Report the count of lines below that include "import", without any other text.

□ □ □ □ □

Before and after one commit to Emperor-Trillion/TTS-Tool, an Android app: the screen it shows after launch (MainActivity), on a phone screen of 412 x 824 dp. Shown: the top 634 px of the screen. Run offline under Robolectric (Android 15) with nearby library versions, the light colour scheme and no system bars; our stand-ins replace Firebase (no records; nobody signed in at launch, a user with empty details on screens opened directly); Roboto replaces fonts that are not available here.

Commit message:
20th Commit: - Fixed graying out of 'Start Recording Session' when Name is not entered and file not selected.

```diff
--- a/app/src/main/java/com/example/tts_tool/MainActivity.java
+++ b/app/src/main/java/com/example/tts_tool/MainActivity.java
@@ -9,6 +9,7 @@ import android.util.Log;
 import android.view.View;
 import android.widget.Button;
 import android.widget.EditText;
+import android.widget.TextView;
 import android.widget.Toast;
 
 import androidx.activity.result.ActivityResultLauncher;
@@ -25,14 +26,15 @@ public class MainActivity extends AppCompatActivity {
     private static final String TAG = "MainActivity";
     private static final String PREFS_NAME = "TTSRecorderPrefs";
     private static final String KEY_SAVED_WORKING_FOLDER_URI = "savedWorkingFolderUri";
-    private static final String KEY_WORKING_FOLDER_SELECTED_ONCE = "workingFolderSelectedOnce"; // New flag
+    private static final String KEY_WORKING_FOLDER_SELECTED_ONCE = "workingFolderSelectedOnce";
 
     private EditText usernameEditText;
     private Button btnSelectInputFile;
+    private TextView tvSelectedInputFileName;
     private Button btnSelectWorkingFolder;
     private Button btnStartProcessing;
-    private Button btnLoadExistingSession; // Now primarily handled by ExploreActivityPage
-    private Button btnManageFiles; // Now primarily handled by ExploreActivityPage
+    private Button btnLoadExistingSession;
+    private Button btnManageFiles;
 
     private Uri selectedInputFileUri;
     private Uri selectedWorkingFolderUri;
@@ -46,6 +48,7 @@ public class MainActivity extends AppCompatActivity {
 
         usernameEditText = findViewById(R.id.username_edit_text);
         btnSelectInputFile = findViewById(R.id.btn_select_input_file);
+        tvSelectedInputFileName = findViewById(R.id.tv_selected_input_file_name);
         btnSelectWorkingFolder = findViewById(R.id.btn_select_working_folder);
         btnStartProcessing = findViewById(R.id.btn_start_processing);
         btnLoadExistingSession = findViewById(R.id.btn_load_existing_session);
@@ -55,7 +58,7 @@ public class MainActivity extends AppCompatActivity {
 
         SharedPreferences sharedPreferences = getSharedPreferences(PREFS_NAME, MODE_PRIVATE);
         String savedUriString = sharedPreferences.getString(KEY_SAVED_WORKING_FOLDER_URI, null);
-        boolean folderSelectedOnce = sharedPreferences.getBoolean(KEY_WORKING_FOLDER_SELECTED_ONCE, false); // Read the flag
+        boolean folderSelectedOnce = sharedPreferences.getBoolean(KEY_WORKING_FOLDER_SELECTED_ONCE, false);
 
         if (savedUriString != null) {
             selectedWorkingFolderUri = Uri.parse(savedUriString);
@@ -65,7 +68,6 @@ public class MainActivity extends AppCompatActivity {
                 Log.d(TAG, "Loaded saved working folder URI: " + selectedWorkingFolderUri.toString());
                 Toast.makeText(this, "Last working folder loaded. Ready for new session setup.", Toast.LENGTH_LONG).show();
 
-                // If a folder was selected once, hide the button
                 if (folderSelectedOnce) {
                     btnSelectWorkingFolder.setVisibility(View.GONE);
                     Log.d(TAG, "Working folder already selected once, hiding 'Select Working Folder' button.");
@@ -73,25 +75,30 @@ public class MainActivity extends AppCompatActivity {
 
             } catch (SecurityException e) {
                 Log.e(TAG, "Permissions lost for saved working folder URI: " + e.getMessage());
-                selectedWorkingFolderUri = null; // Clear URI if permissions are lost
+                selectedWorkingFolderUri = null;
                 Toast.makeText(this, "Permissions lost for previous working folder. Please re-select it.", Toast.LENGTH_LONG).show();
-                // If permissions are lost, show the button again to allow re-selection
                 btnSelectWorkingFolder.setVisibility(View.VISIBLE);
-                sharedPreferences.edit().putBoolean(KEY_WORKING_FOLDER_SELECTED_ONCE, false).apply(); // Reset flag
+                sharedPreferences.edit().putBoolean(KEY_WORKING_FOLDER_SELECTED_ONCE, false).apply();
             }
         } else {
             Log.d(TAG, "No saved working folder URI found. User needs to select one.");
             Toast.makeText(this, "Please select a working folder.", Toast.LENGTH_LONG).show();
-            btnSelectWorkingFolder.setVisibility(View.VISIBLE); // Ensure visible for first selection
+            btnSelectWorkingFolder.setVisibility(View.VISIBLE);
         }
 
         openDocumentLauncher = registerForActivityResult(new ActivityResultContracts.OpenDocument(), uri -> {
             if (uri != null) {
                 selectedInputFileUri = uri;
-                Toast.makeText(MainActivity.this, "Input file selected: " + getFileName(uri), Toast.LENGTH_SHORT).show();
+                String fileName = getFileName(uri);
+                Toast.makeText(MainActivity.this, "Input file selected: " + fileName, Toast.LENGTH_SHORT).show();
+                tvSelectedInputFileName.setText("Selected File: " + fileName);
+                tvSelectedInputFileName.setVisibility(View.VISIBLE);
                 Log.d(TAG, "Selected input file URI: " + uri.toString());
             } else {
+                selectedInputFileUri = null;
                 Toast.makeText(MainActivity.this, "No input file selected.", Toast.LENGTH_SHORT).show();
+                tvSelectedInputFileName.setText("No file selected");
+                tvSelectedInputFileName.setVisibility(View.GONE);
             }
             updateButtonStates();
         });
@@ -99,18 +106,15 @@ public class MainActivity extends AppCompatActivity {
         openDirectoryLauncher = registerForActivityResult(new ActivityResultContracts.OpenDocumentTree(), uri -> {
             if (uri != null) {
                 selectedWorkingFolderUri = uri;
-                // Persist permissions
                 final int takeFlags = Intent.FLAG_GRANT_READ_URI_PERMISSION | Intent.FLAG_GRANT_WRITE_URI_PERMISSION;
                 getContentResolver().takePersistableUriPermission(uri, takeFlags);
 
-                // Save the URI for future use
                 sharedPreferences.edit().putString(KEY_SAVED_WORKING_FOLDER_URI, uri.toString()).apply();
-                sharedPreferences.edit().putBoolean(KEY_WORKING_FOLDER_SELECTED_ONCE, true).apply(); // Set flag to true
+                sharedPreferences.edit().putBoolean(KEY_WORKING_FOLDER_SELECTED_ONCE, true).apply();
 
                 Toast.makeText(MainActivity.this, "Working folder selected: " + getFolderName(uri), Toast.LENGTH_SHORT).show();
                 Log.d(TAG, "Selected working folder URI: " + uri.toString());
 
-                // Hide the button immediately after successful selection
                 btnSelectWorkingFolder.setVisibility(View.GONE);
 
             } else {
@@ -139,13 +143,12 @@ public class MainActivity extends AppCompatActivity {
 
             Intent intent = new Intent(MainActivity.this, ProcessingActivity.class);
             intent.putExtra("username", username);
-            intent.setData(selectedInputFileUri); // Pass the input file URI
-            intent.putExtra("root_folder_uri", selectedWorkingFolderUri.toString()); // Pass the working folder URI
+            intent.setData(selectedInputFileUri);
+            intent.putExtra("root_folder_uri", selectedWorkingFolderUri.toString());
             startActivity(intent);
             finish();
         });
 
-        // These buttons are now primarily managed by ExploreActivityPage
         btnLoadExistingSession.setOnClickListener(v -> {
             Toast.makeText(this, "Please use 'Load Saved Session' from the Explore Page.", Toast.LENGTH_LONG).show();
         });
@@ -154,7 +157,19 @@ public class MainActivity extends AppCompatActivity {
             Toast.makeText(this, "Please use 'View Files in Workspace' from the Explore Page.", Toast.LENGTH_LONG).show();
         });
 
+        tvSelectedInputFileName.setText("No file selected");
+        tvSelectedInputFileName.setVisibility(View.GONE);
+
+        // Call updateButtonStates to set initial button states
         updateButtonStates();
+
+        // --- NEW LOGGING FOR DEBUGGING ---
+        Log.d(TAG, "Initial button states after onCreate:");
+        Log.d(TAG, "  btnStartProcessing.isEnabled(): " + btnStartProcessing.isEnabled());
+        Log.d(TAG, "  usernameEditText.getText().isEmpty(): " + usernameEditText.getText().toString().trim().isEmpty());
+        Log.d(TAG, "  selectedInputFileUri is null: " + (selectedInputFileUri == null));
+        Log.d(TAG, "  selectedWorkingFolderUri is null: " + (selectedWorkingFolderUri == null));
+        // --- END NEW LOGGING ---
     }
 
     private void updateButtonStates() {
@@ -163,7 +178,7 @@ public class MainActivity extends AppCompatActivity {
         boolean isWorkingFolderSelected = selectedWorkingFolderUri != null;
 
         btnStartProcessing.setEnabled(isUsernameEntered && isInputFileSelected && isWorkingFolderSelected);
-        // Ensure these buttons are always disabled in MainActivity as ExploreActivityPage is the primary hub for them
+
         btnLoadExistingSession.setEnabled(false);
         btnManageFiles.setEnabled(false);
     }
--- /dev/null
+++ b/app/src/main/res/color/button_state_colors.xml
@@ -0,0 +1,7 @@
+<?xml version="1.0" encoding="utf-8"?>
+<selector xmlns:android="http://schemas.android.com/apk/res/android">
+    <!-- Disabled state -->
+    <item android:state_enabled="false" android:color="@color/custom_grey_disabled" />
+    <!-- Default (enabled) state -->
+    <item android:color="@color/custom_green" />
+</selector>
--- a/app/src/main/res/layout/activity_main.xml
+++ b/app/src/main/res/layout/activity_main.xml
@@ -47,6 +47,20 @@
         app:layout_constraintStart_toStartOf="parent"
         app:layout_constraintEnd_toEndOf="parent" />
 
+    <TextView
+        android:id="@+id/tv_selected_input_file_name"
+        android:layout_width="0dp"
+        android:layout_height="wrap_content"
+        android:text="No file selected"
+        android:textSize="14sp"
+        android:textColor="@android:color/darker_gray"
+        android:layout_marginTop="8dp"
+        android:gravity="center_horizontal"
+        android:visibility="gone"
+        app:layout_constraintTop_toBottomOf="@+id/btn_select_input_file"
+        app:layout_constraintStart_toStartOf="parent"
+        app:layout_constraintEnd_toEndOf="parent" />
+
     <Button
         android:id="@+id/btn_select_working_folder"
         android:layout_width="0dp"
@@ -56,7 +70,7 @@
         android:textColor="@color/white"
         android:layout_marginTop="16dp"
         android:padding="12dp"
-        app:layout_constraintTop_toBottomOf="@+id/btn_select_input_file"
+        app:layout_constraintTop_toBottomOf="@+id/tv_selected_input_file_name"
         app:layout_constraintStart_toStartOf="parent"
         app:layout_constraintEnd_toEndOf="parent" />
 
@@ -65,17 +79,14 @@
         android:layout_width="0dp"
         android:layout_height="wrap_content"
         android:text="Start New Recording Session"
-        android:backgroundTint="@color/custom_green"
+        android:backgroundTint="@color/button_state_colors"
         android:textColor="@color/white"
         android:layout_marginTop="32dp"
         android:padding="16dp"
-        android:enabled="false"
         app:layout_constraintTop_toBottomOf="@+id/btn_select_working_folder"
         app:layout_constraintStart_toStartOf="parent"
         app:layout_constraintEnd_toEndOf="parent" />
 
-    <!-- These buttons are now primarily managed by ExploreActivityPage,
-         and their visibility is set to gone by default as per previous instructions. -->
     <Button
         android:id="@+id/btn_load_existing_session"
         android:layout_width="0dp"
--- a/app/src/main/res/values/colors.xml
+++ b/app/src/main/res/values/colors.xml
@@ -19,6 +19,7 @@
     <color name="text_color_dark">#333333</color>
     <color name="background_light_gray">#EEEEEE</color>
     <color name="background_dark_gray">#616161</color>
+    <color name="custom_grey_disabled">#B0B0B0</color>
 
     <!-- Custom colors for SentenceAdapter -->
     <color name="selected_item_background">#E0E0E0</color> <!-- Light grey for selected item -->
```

□ □ □ □ □

• **Result of this task**
7